He feels an unexpected intimacy crossing the threshold to her apartment—a feeling he is someplace he shouldn’t be. It’s an austere, tawny-coloured square, a macramé plant hanger drooping in one corner, and in another, a litter box for an invisible cat. Porcelain tchotchkes are gathered indiscriminately on a shelf opposite the wall where she’s hung a mouse pad like it’s a piece of art. Eli locates the sofa, where he unselfconsciously splays himself and watches the numbers of her digital clock jitter. Dawn disappears into her mostly brown kitchenette, returning with a mug of cloudy tap water.

“I don’t get many visitors,” she says, setting the mug down and ferrying clutter off in various directions. She disappears again and returns in a pilled housecoat.

“I think I had an anxiety attack,” Eli says.

“Drink,” she says. She’s lost the urgency she had in the elevator and has assumed the tone of someone who’s invited him up for a nightcap. If she has any trepidation about bringing a strange man into her home, it doesn’t show. She seems placid, not all there. Oblivious to the potential danger.

“I couldn’t breathe,” he continues. “Nothing like this has ever happened to me before.”

The sentence lingers with him. He feels a compulsion to be honest, to pile his private humiliations onto the heap.

“You poor thing,” she says, reaching over to move a strand of hair out of his face. It’s a gesture of intimacy that comes easily to her, as though she’s been storing it up in her solitude.

She’s sitting on the coffee table, housecoat split open at her knees, exposing legs white as bone. Not Chrissy after all: no scars. Then she looks at his body in a way that fills him with a sudden modesty, and he brings his legs together, shifting onto his side.

“I was your age once,” she says.

Eli doesn’t say anything.

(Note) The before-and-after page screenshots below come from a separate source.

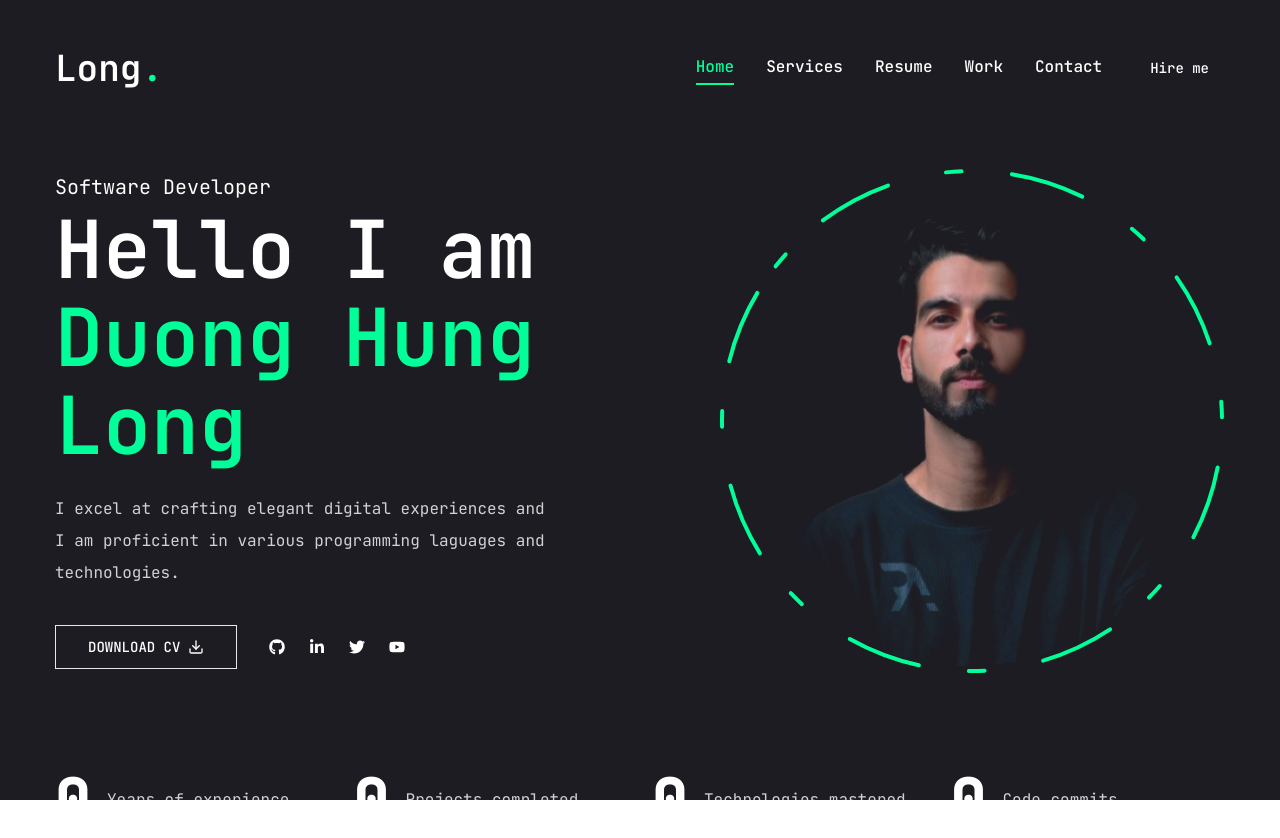
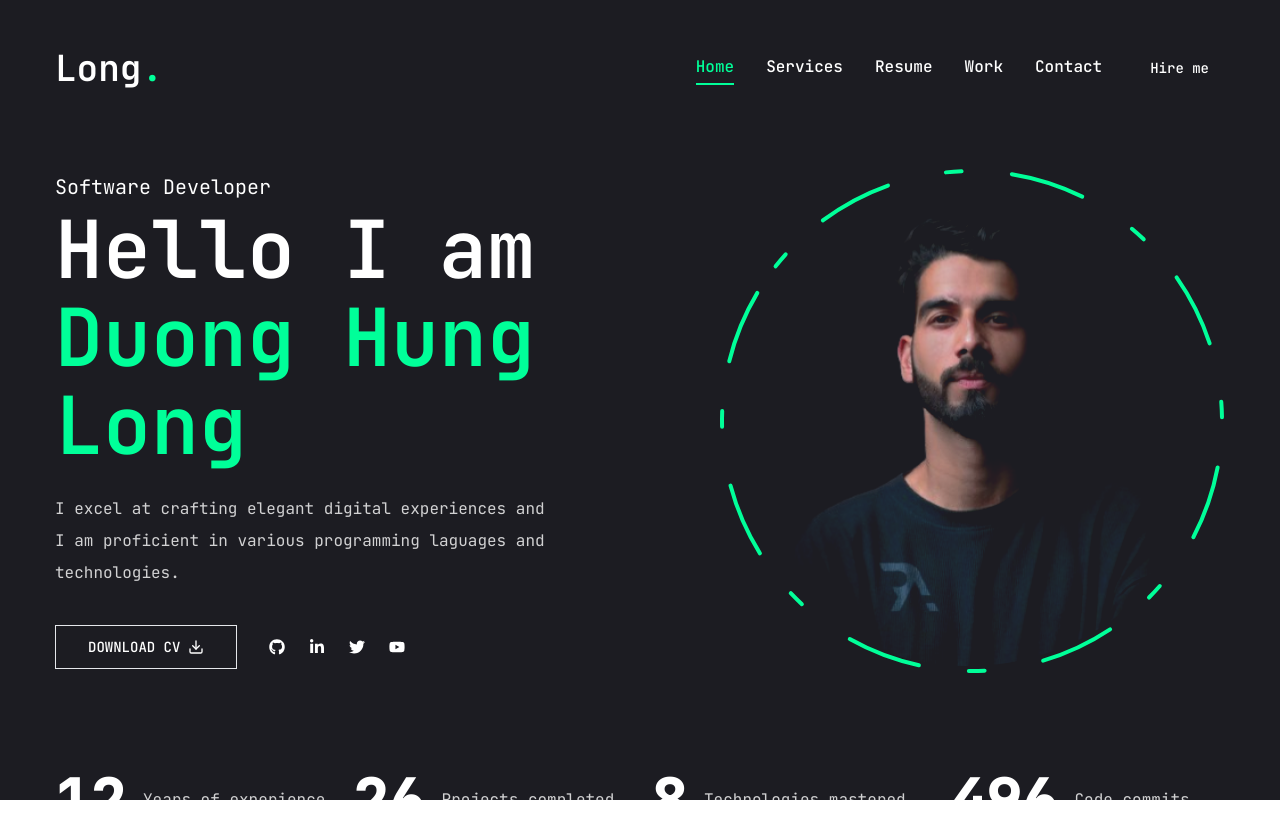
Before and after one commit to duonglong753/my-portfolio, a Next.js app: page / in a window 1280 px wide. Built offline with nearby package versions, Linux system fonts and the light colour scheme.

Commit message:
edit Stats mapping logic

```diff
--- a/components/Stats.jsx
+++ b/components/Stats.jsx
@@ -31,7 +31,7 @@ const Stats = () => {
                 className="flex-1 flex gap-4 items-center justify-center xl:justify-start"
               >
                 <CountUp
-                  end={i.num}
+                  end={item.num}
                   duration={5}
                   delay={2}
                   className="text-4xl xl:text-6xl font-extrabold"
```
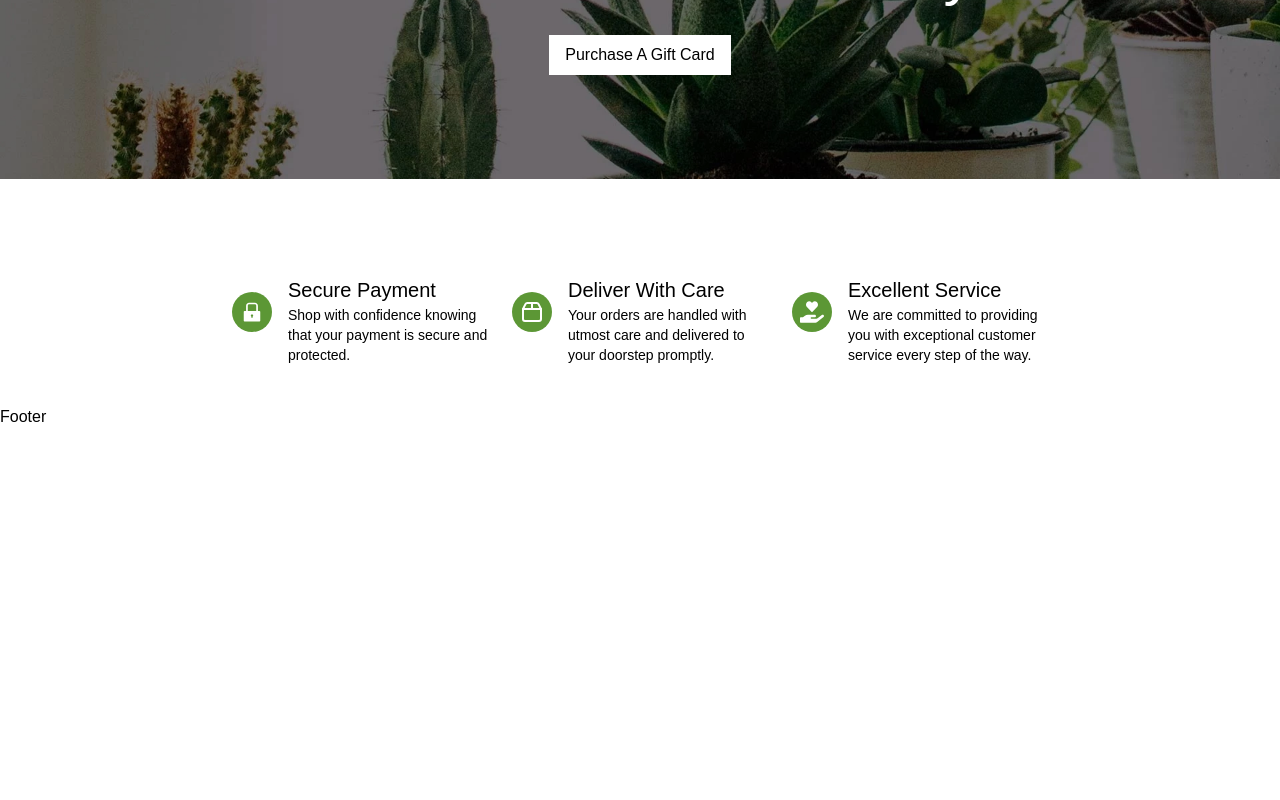
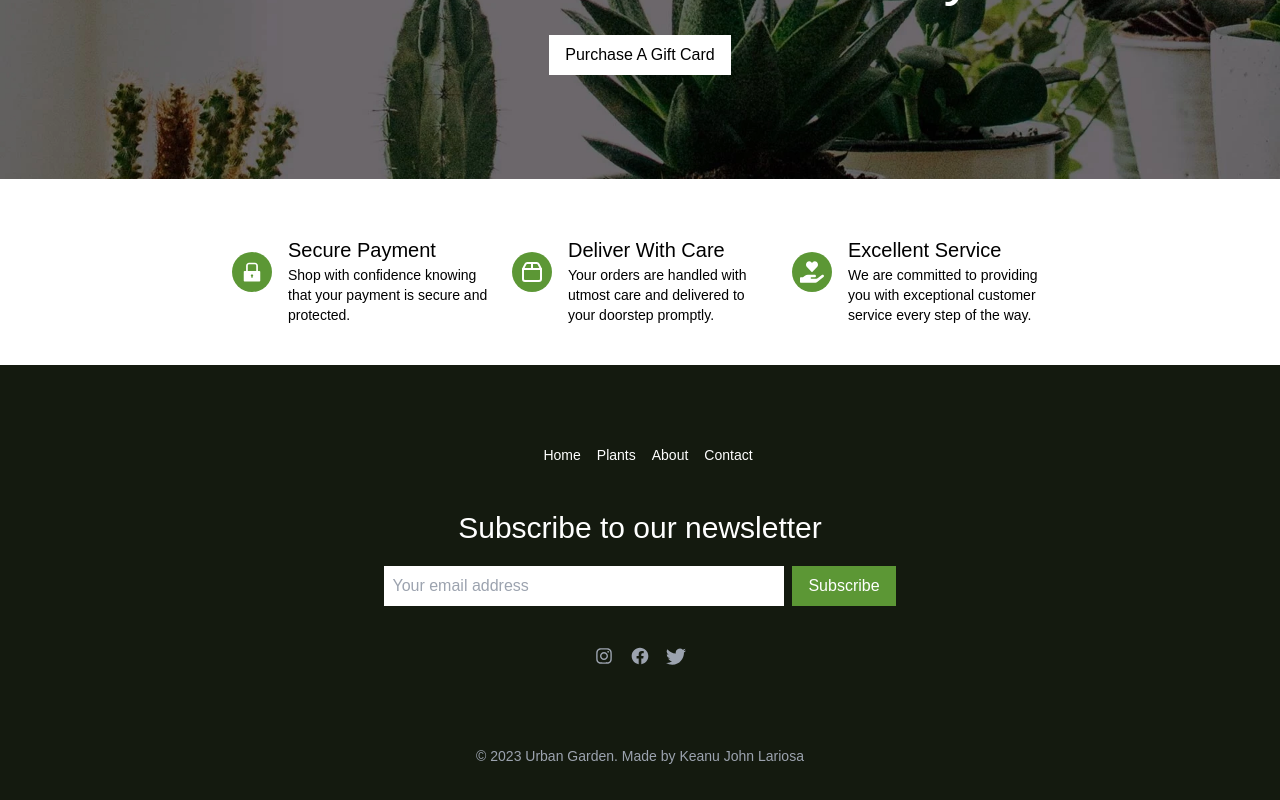
Before and after one commit to crazycart143/urban-garden, a Next.js app: page / in a window 1280 px wide. Shown: the part 3580-4380 px from the top of the page. Before the commit the page ends 4009 px from the top, so only its background shows below. Built offline with nearby package versions, Linux system fonts and the light colour scheme; a web font is replaced by a local one.

Commit message:
added Footer.tsx

```diff
--- a/components/Footer.tsx
+++ b/components/Footer.tsx
@@ -1,7 +1,44 @@
+import { navLinks } from "@/constants";
 import React from "react";
+import CustomButton from "./CustomButton";
+import { AiOutlineInstagram } from "react-icons/ai";
+import { BiLogoFacebookCircle } from "react-icons/bi";
+import { BsTwitter } from "react-icons/bs";
 
 const Footer = () => {
-  return <div>Footer</div>;
+  return (
+    <div className="flex flex-col items-center justify-center py-10 bg-[#141A0F] text-white px-10">
+      <div className="flex py-10">
+        {navLinks.map((link, index) => (
+          <a key={index} href={link.src} className="ml-4 text-sm ">
+            {link.title}
+          </a>
+        ))}
+      </div>
+      <form className="flex flex-col items-center justify-center gap-y-4 ">
+        <label className="text-[30px]">Subscribe to our newsletter</label>
+        <div className="flex gap-x-2">
+          <input
+            type="text"
+            placeholder="Your email address"
+            className="w-full md:w-[400px] px-2 py-2"
+          />
+          <CustomButton
+            title="Subscribe"
+            containerStyles="py-2 px-4 bg-[#5C9735]"
+          />
+        </div>
+      </form>
+      <div className="flex mt-10 text-gray-400 gap-x-4 text-[20px]">
+        <AiOutlineInstagram className="cursor-pointer" />
+        <BiLogoFacebookCircle className="cursor-pointer" />
+        <BsTwitter className="cursor-pointer" />
+      </div>
+      <p className="mt-20 text-sm text-gray-400">
+        © 2023 Urban Garden. Made by Keanu John Lariosa
+      </p>
+    </div>
+  );
 };
 
 export default Footer;
--- a/components/Services.tsx
+++ b/components/Services.tsx
@@ -4,7 +4,7 @@ import { LuPackage2 } from "react-icons/lu";
 import { FaHandHoldingHeart } from "react-icons/fa";
 const Services = () => {
   return (
-    <div className="flex flex-col items-center justify-center px-10 py-10 sm:flex-row gap-x-6 ">
+    <div className="flex flex-col items-center justify-center px-10 pb-10 sm:flex-row gap-x-6 ">
       <div className="flex flex-col items-center justify-start lg:flex-row ">
         <div className="rounded-full bg-[#5C9735] w-10 lg:w-[40px] h-10 flex justify-center items-center sm:text-[24px] ">
           <AiFillLock color="white" />
```
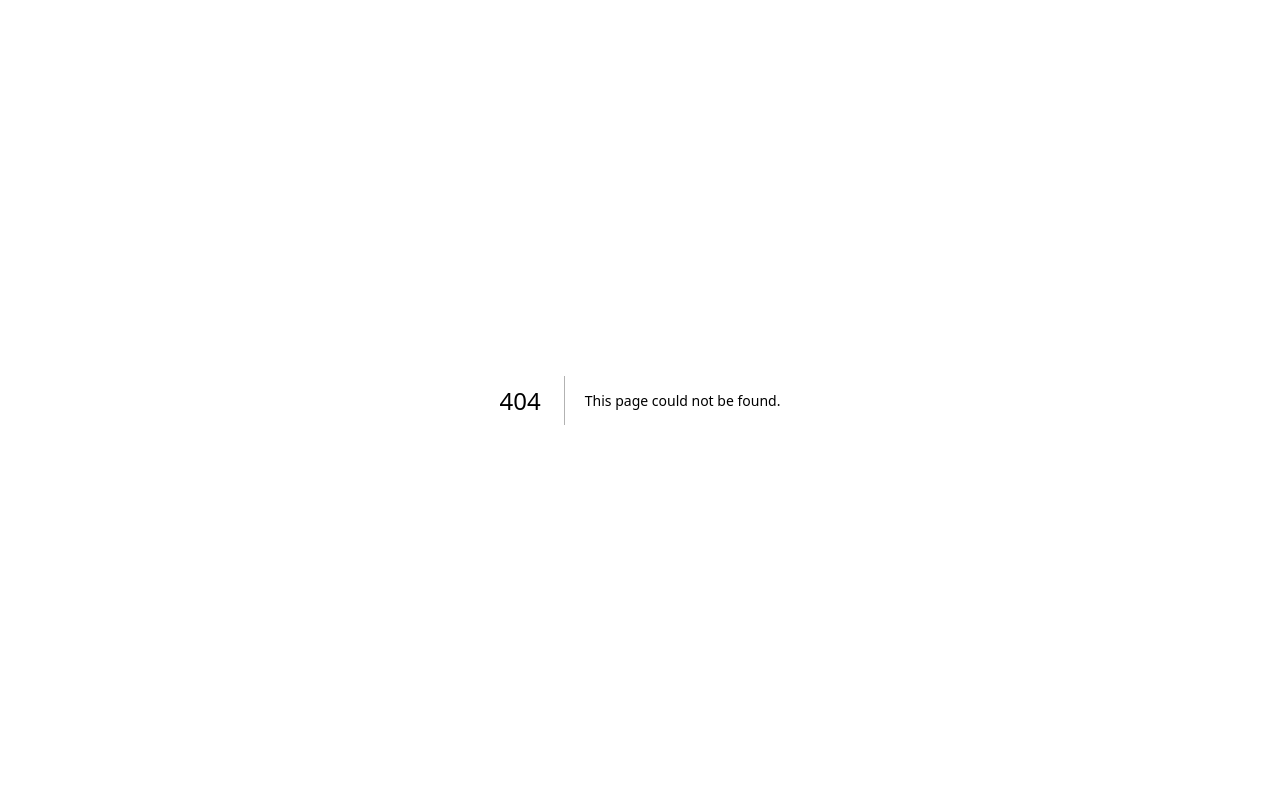
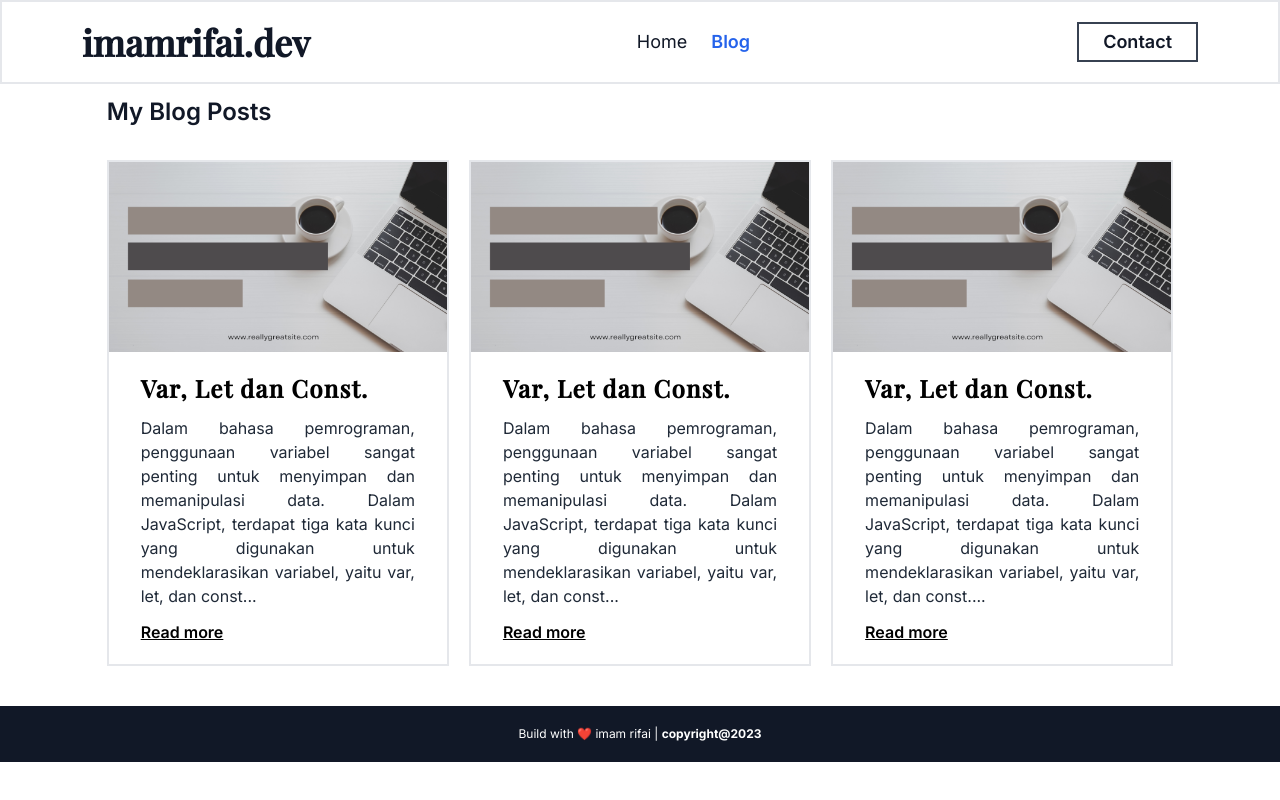
Before and after one commit to mohimamrifai/imamrifaidev-my-id, a Next.js app: page /blog in a window 1280 px wide. Before the commit this address had no page. Built offline with nearby package versions, Linux system fonts and the light colour scheme.

Commit message:
update blog section

```diff
--- /dev/null
+++ b/app/blog/layout.jsx
@@ -0,0 +1,12 @@
+import Footer from "../components/Footer";
+import Navbar from "../components/Navbar";
+
+export default function BlogLayout({ children }) {
+    return (
+        <>
+            <Navbar />
+            {children}
+            <Footer />
+        </>
+    )
+}
--- /dev/null
+++ b/app/blog/page.jsx
@@ -0,0 +1,25 @@
+import React from 'react'
+import { posts } from '../posts'
+import Image from 'next/image'
+import Link from 'next/link'
+
+
+export default function Blog() {
+    return (
+        <div className='mt-20 w-10/12 mx-auto'>
+            <h1 className='text-2xl font-semibold text-gray-900 md:mt-24'>My Blog Posts</h1>
+            <div className='mt-8 lg:grid lg:gap-5 lg:grid-cols-3'>
+                {posts.map(({ id, judul, slug, desc }) => (
+                    <div key={id} className='border-2 mb-10 pb-5'>
+                    <Image
+                        src="/blog/post-img.png" width={300} height={350} alt='gambar' className='w-full mb-5'
+                     />
+                        <Link href={`/blog/${slug}`} className='text-2xl ps-8 font-playFair tracking-wider font-bold'>{judul}</Link>
+                        <p className='my-3 px-8 text-justify text-gray-800'>{desc}...</p>
+                        <Link href={`/blog/${slug}`} className='underline ps-8 font-semibold'>Read more</Link>
+                    </div>
+                ))}
+            </div>
+        </div>
+    )
+}
--- /dev/null
+++ b/app/components/Footer.jsx
@@ -0,0 +1,7 @@
+import React from 'react'
+
+export default function Footer() {
+  return (
+    <footer className='text-center bg-gray-900 py-5 text-white text-xs'>Build with ❤️ imam rifai | <b>copyright@2023</b></footer>
+  )
+}
--- a/app/components/Navbar.jsx
+++ b/app/components/Navbar.jsx
@@ -1,19 +1,36 @@
 "use client"
+
+import { usePathname } from 'next/navigation';
 
 import React, { useState } from 'react'
 import Image from 'next/image'
 
 export default function Navbar() {
+
+    const navLinks = [
+        {
+            name: "Home",
+            href: "/"
+        },
+        {
+            name: "Blog",
+            href: "/blog"
+        },
+    ]
     const [active, setActive] = useState(false);
+    const pathname = usePathname();
 
     return (
         <div>
             <nav className='flex justify-between items-center py-2 px-6 border-2 fixed top-0 w-full md:py-5 lg:px-20 bg-white z-20'>
                 <h1 className='text-gray-900 text-3xl font-semibold font-playFair md:text-4xl'>imamrifai.dev</h1>
                 <div className='hidden md:flex md:items-center'>
-                    <a href="#home" className='text-lg mx-3'>Home</a>
-                    <a href="#about" className='text-lg mx-3'>About us</a>
-                    <a href="#portofolio" className='text-lg mx-3'>Portofolio</a>
+                    {navLinks.map(({ name, href }) => (
+                        <a href={href} className={`text-lg mx-3 ${pathname === href ? "text-blue-600 font-semibold" : "text-gray-900"}`}>{name}</a>
+                    ))}
+                    {/* <Link href="#about" className='text-lg mx-3'>About us</Link>
+                    <Link href="#portofolio" className='text-lg mx-3'>Portofolio</Link>
+                    <Link href="/blog" className='text-lg mx-3'>Blog</Link> */}
                 </div>
                 <a href="#" className='hidden md:block md:text-lg border-2  md:border-gray-700 md:w-min md:py-1 md:px-6 md:text-gray-900 md:font-semibold'>Contact</a>
                 <Image
@@ -35,11 +52,10 @@ export default function Navbar() {
                     className='absolute right-5 top-5'
                     onClick={() => setActive(false)}
                     alt='close'
-                 />
+                />
                 <div className='flex flex-col'>
-                    <a href="#home" className='mb-3 text-lg' onClick={() => setActive(false)} >Home</a>
-                    <a href="#about" onClick={() => setActive(false)} className='mb-3 text-lg'>About us</a>
-                    <a href="#portofolio"  onClick={() => setActive(false)} className='mb-8 text-lg'>Portofolio</a>
+                    <a href="/" className='mb-3 text-lg' onClick={() => setActive(false)} >Home</a>
+                    <a href="/blog" onClick={() => setActive(false)} className='mb-3 text-lg'>Blog</a>
                     <a href="#" className='mb-3 text-lg border-2 border-white w-min py-1 px-6'>Contact</a>
                 </div>
             </div>
--- a/app/components/Projects.jsx
+++ b/app/components/Projects.jsx
@@ -1,6 +1,7 @@
 import React from 'react'
 import Card from './Card'
 import { datas } from '../data'
+import Link from 'next/link'
 
 
 export default function Projects() {
@@ -22,6 +23,8 @@ export default function Projects() {
                          />
                 ))}
             </div>
+            <Link href="#" className='block text-center my-10
+            underline text-xl font-medium text-gray-900'>See all projects</Link>
         </div>
     )
 }
--- a/app/page.js
+++ b/app/page.js
@@ -3,6 +3,7 @@ import Hero from './components/Hero'
 import Projects from './components/Projects'
 import Navbar from './components/Navbar'
 import About from './components/About'
+import Footer from './components/Footer'
 
 export default function Home() {
   return (
@@ -13,6 +14,7 @@ export default function Home() {
         <About />
         <Projects />
       </main>
+      <Footer />
     </>
   )
 }
--- /dev/null
+++ b/app/posts.js
@@ -0,0 +1,20 @@
+export const posts = [
+    {
+        id: 1,
+        judul: "Var, Let dan Const.",
+        slug: "var-let-dan-const",
+        desc: "Dalam bahasa pemrograman, penggunaan variabel sangat penting untuk menyimpan dan memanipulasi data. Dalam JavaScript, terdapat tiga kata kunci yang digunakan untuk mendeklarasikan variabel, yaitu var, let, dan const",
+    },
+    {
+        id: 2,
+        judul: "Var, Let dan Const.",
+        slug: "var-let-dan-const",
+        desc: "Dalam bahasa pemrograman, penggunaan variabel sangat penting untuk menyimpan dan memanipulasi data. Dalam JavaScript, terdapat tiga kata kunci yang digunakan untuk mendeklarasikan variabel, yaitu var, let, dan const",
+    },
+    {
+        id: 3,
+        judul: "Var, Let dan Const.",
+        slug: "var-let-dan-const",
+        desc: "Dalam bahasa pemrograman, penggunaan variabel sangat penting untuk menyimpan dan memanipulasi data. Dalam JavaScript, terdapat tiga kata kunci yang digunakan untuk mendeklarasikan variabel, yaitu var, let, dan const.",
+    }
+]
```
Also changed, not shown: public/blog/post-img.png (added).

He tenses as she runs her hand along his thigh, her touch feathery and tentative.

“Is this O.K.? ” she asks.

“I fainted,” he says, as if just realizing it.

“Why don’t you come to bed with me? ” she asks—a simple, gentle question, like a doctor asking, “Can you take a deep breath? ” So transparent he almost has to give it due consideration.

“I’m gay,” Eli tells her.

“That’s O.K.,” she says.

She loosens the belt of her housecoat, allowing the fabric to slip off her shoulder and expose one breast. “You could just lie with me,” she says.

The night begins to feel like a dream, a story he’ll tell someone years from now—a lover, maybe, a man he hasn’t met yet. With the effects of the pot fading Eli understands more clearly the steps that led him to where he is now. Events alike in their absence of climax. The patterns of a ghost.

“I should go,” he says. “My roommate will be wondering where I am.”

“Stay,” she says. “Please. You need to rest.”

Her words take on the brittle, singsong quality of someone on the verge of tears.

“I’ll be O.K.,” he says, borrowing her premise: concern for his health and not his sexuality. He tries not to meet her gaze, to return their interaction to the status quo of past elevator rides. It’s in vain: probably they will see each other again. He might smile vaguely, acknowledge her with a nod. Maybe she won’t remember this night in the way he will. Maybe she won’t recognize him at all.

David Ross edits fiction and cookbooks. His work has appeared on the Web zine Joyland. Last updated summer, 2013.